Karachaevo-Cherkessia is a small and remote North Caucasian republic, situated between Adygea and Kabardino-Balkaria. Despite its small population of little more than 470,000 people (2010 est.), the republic is very diverse ethnically (http://www.perepis-2010.ru/results_of_the_census/results-inform.php). According to the 2002 census, the Turkic-speaking Karachays make up 39 percent of the total population; while ethnic Russians plus Ukrainians and Cossacks make up 35 percent; the Circassians or the Cherkes comprise 11 percent of the total; the Abaza, who are related to both the Circassian and the Abkhaz people but still have their own distinct identity, make up seven percent; and another Turkic-speaking people, the Nogai (aka Western Kazakhs) make up three percent of the republic’s population.

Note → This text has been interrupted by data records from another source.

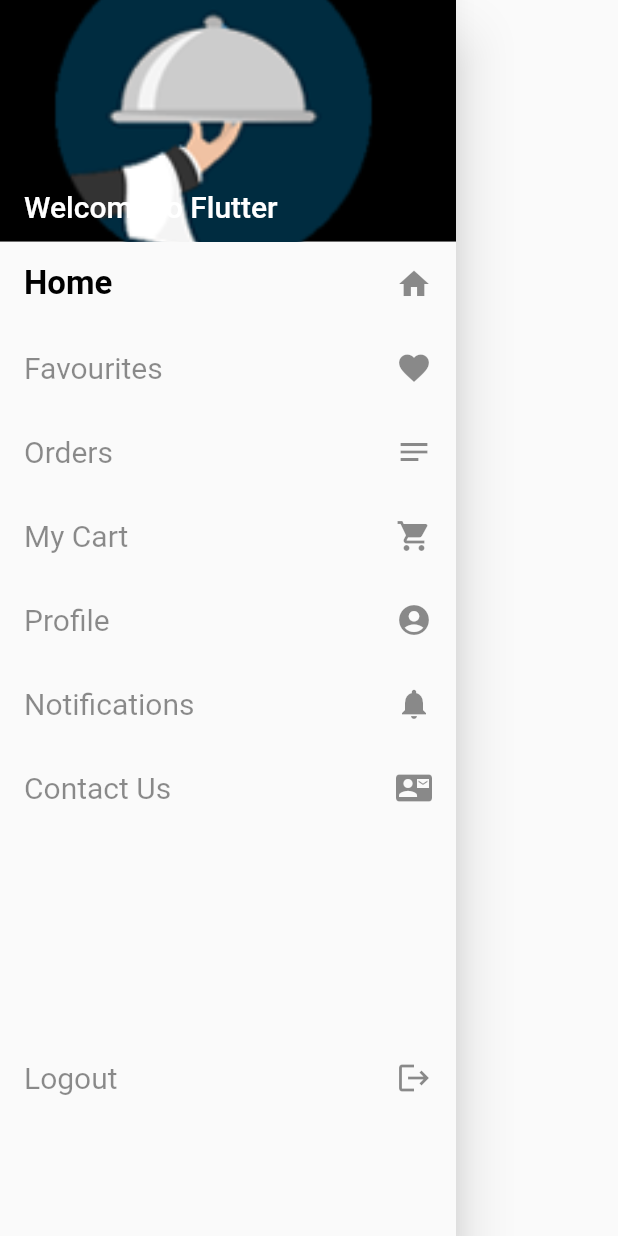
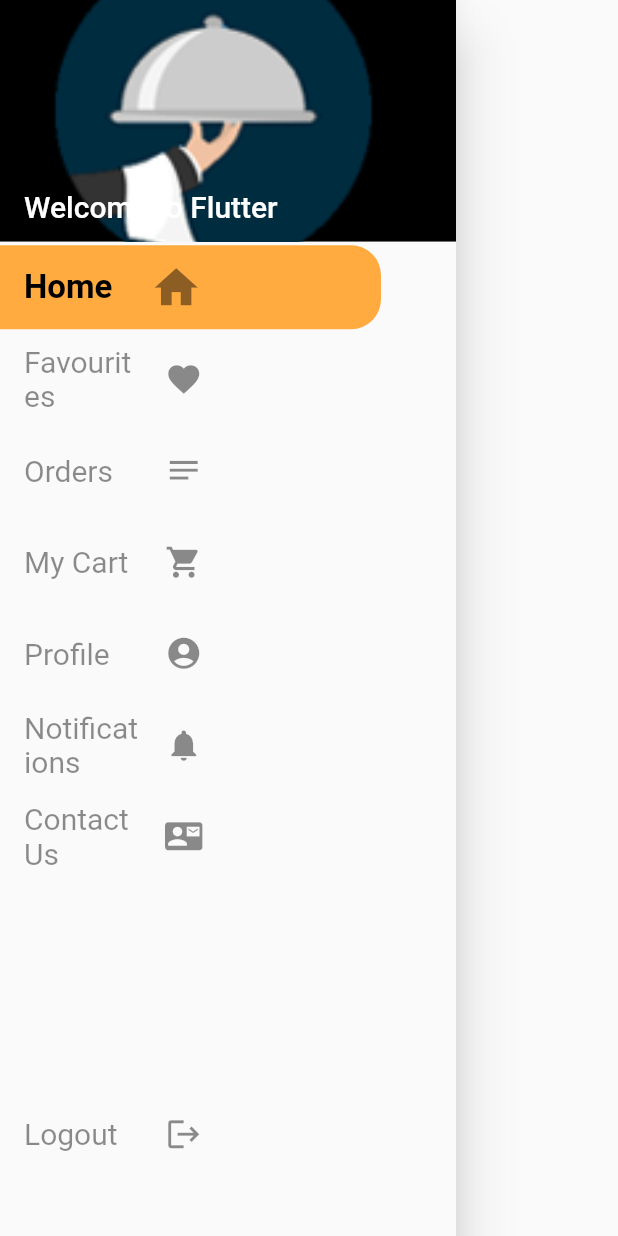
Before and after one commit to CyberWake/rtrigger, a Flutter app: the CustomDrawer widget shown alone on an empty page, opened directly, on a phone screen of 412 x 824 dp. Run offline on Flutter 3.47's test engine with Material 2 defaults, Android fonts, the phone set to English and light mode, and no system bars; our stand-ins replace cloud_firestore; accounts and stored records are empty.

Commit message:
Done with the custom drawer animation remaining

```diff
--- a/lib/widgets/custom drawer.dart
+++ b/lib/widgets/custom drawer.dart
@@ -8,7 +8,13 @@ class CustomDrawer extends StatelessWidget {
   CustomDrawer(this.currentPage);
 
   Widget _tile(int num,BuildContext context){
-    return ListTile(
+    return Container(
+      margin: EdgeInsets.only(top: 2.5,bottom: 2.5,right: 50),
+      decoration: BoxDecoration(
+        color: page==num?Colors.orangeAccent:Colors.transparent,
+        borderRadius: BorderRadius.only(topRight: Radius.circular(20),bottomRight: Radius.circular(20)),
+      ),
+      child:ListTile(
         title: Text(navigationItems[num].title,
           style: TextStyle(
               fontSize:page==num?22:20,
@@ -16,11 +22,18 @@ class CustomDrawer extends StatelessWidget {
               fontWeight: page==num?FontWeight.bold:FontWeight.normal
           ),
         ),
-      trailing: Icon(navigationItems[num].icon),
+        trailing: Row(
+          mainAxisSize: MainAxisSize.min,
+          children: [
+            Icon(navigationItems[num].icon,size: page==num?35:25,),
+            SizedBox(width: MediaQuery.of(context).size.width/4,)
+          ],
+        ),
         onTap: (){
           page=num;
           Navigator.pop(context);
         },
+      ),
     );
   }
   @override
```
Lines whose indentation alone changed are shown as unchanged.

These proportions have obviously changed since 2002 given that ethnic Russians have been moving out of this republic, as they have been leaving other North Caucasian territories (http://perepis2002.ru/index.html?id=17).

Even though there have been some attacks in Karachaevo-Cherkessia in the past several years, it has remained relatively quiet in comparison to neighboring Kabardino-Balkaria, which is ethnically very similar, although less diverse. There are probably many reasons for the comparative failure of the rebels in Karachaevo-Cherkessia. This republic was part of the Russian-speaking Stavropol region until 1990, when it seceded and formed a separate entity within the Russian Federation. Its long history of being incorporated into a Russian-speaking administrative unit may have had a somewhat “pacifying” impact on the local population. In particular, it may have been more prone to being permeated by the Russian security services, which ensured the quick identification and isolation of radicals. The ethnic Russian population of Karachaevo-Cherkessia is the largest among all North Caucasian republics with the exception of Adygea, where ethnic Russians comprise a majority.

Another possible cause of the relative tranquility and lawfulness of Karachaevo-Cherkessia is that the security services may have acted sparingly in the republic precisely because they did not want to unsettle its substantial ethnic Russian populace. If this premise holds true, it raises difficult questions about who triggered the ongoing violence in other North Caucasian republics, such as Dagestan, Ingushetia and Kabardino-Balkaria, where the ethnic Russian population is small or practically absent.

And the relative peace in Karachaevo-Cherkessia could end despite all of the Russian security services’ precautions. At the start of September 2011, in response to an attack on a police checkpoint in Stavropol region, about 100 Muslims were detained in Karachaevo-Cherkessia. The police interrogated the detainees so vigorously that the Russian Public Chamber issued a special warning about potential massive destabilization in this republic (www.kavkaz-uzel.ru, October 13). The situation in Karachaevo-Cherkessia still appears to be relatively stable, but there is a real possibility it could go down a path of destabilization similar to Kabardino-Balkaria and other republics of the North Caucasus.